Established in 1865 in an effort to bring peace to south central New Mexico.
Fort Selden was built in the Mesilla Valley in 1865 to protect settlers and travelers from escalating hostilities as settlers encroached on the Mescalero Apache homelands. Fort Selden housed the famous Buffalo Soldiers, the name given to African American regiments by the Native Americans.
In 1880, the Chiricahua Apache leader Geronimo fled the confines of the San Carlos Reservation in Arizona to launch the final years of the Apache Wars. The military, fearing the worst, reoccupied Fort Selden, which they had abandoned just two years earlier.
During the next decade, Fort Selden was the home of a boy who would become a famous warrior himself — Douglas MacArthur, whose father was post commander. By 1890, hostilities had calmed, and in 1891, troops again were withdrawn from the fort.
New Mexico CulturePass
Your ticket to 15 exceptional Museums and Historic Sites. From Indian treasures to space exploration, world-class folk art to awesome dinosaurs—our museums and monuments celebrate the essence of New Mexico every day.
More Info »
Featured DCA Exhibitions
The Naturalist Center is a hands-on educational exhibition where visitors of all ages can learn about the natural world of New Mexico.

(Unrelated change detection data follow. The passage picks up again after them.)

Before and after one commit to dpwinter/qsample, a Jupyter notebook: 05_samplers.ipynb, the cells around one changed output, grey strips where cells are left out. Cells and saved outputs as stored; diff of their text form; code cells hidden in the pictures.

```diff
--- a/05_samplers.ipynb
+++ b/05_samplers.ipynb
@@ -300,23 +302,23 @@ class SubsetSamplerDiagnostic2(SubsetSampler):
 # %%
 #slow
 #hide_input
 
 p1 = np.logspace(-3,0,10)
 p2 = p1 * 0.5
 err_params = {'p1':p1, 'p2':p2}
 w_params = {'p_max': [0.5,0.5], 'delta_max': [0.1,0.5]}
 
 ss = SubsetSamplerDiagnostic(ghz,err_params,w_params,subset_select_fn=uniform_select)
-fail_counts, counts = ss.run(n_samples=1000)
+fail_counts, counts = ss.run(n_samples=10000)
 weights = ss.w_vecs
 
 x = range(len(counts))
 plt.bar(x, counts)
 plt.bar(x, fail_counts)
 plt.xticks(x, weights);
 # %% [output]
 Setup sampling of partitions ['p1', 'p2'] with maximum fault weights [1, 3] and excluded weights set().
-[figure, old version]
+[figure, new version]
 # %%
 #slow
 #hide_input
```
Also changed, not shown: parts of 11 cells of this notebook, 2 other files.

Showcases some of the Museum's most celebrated objects including a real "moon rock," rare replicas of the first man-made satellites, Sputnik and Explorer, and the Gargoyle, an early guided missile.
A visitor favorite, Multiple Visions: A Common Bond, features some of the more than 100,000 objects gifted to the museum by Alexander Girard.

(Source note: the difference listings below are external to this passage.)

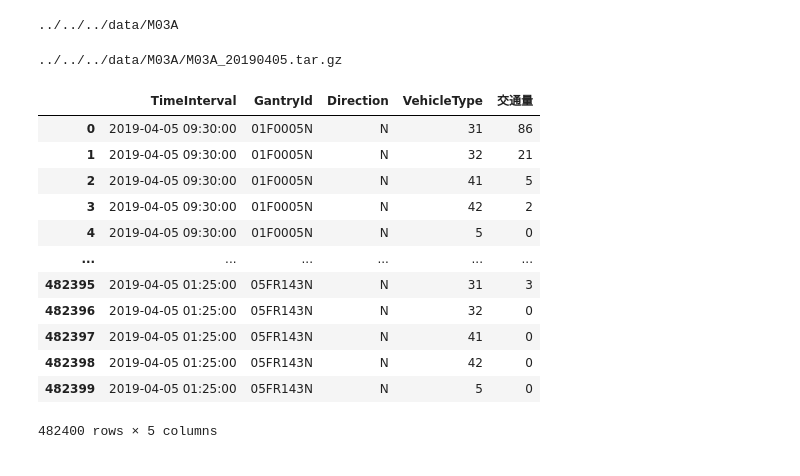
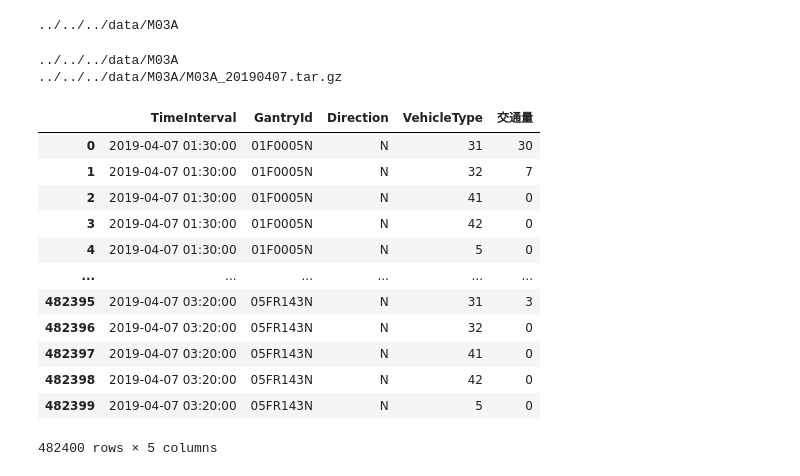
Before and after one commit to alstonchen0109/2020ETC_comp, a Jupyter notebook: source/crawler/TDCS/TDCS_ByDayDL2Mongo.ipynb, the cells around one changed output. Drawn from its saved outputs; the diff is of its cells as text; code cells hidden in the pictures.

```diff
--- a/source/crawler/TDCS/TDCS_ByDayDL2Mongo.ipynb
+++ b/source/crawler/TDCS/TDCS_ByDayDL2Mongo.ipynb
@@ -76,22 +76,24 @@ def insertMongo(trType, day, baseDir):
 
     result.columns = colNames[trType]
     result.TimeInterval=result.TimeInterval.apply(lambda dt:datetime.datetime.strptime(dt, "%Y-%m-%d %H:%M"))
-
+    dataframe2Mongo(result,trType)
     return result
-# %%
-insertMongo('M03A','20190405',baseDir)
-# %% [output]
-../../../data/M03A/M03A_20190405.tar.gz
-|  | TimeInterval | GantryId | Direction | VehicleType | 交通量 |
-| 0 | 2019-04-05 09:30:00 | 01F0005N | N | 31 | 86 |
-| 1 | 2019-04-05 09:30:00 | 01F0005N | N | 32 | 21 |
-| 2 | 2019-04-05 09:30:00 | 01F0005N | N | 41 | 5 |
-| 3 | 2019-04-05 09:30:00 | 01F0005N | N | 42 | 2 |
-| 4 | 2019-04-05 09:30:00 | 01F0005N | N | 5 | 0 |
-| ... | ... | ... | ... | ... | ... |
-| 482395 | 2019-04-05 01:25:00 | 05FR143N | N | 31 | 3 |
-| 482396 | 2019-04-05 01:25:00 | 05FR143N | N | 32 | 0 |
-| 482397 | 2019-04-05 01:25:00 | 05FR143N | N | 41 | 0 |
-| 482398 | 2019-04-05 01:25:00 | 05FR143N | N | 42 | 0 |
-| 482399 | 2019-04-05 01:25:00 | 05FR143N | N | 5 | 0 |
-482400 rows × 5 columns
+# %%
+downloadTDCSbyDay('M03A','20190407',baseDir) #20190404-07
+insertMongo('M03A','20190407',baseDir)
+# %% [output]
+../../../data/M03A
+../../../data/M03A/M03A_20190407.tar.gz
+|  | TimeInterval | GantryId | Direction | VehicleType | 交通量 |
+| 0 | 2019-04-07 01:30:00 | 01F0005N | N | 31 | 30 |
+| 1 | 2019-04-07 01:30:00 | 01F0005N | N | 32 | 7 |
+| 2 | 2019-04-07 01:30:00 | 01F0005N | N | 41 | 0 |
+| 3 | 2019-04-07 01:30:00 | 01F0005N | N | 42 | 0 |
+| 4 | 2019-04-07 01:30:00 | 01F0005N | N | 5 | 0 |
+| ... | ... | ... | ... | ... | ... |
+| 482395 | 2019-04-07 03:20:00 | 05FR143N | N | 31 | 3 |
+| 482396 | 2019-04-07 03:20:00 | 05FR143N | N | 32 | 0 |
+| 482397 | 2019-04-07 03:20:00 | 05FR143N | N | 41 | 0 |
+| 482398 | 2019-04-07 03:20:00 | 05FR143N | N | 42 | 0 |
+| 482399 | 2019-04-07 03:20:00 | 05FR143N | N | 5 | 0 |
+482400 rows × 5 columns
```
Also changed, not shown: 2 other files.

During 2007 and 2008, flying at alarmingly low altitudes and slow speeds,photographer Adriel Heisey leaned out the door of his light plane, and holding his camera with both hands, re-photographed some of the Southwest’s most significant archaeological sites that Charles Lindbergh and his new bride Anne photographed in 1929.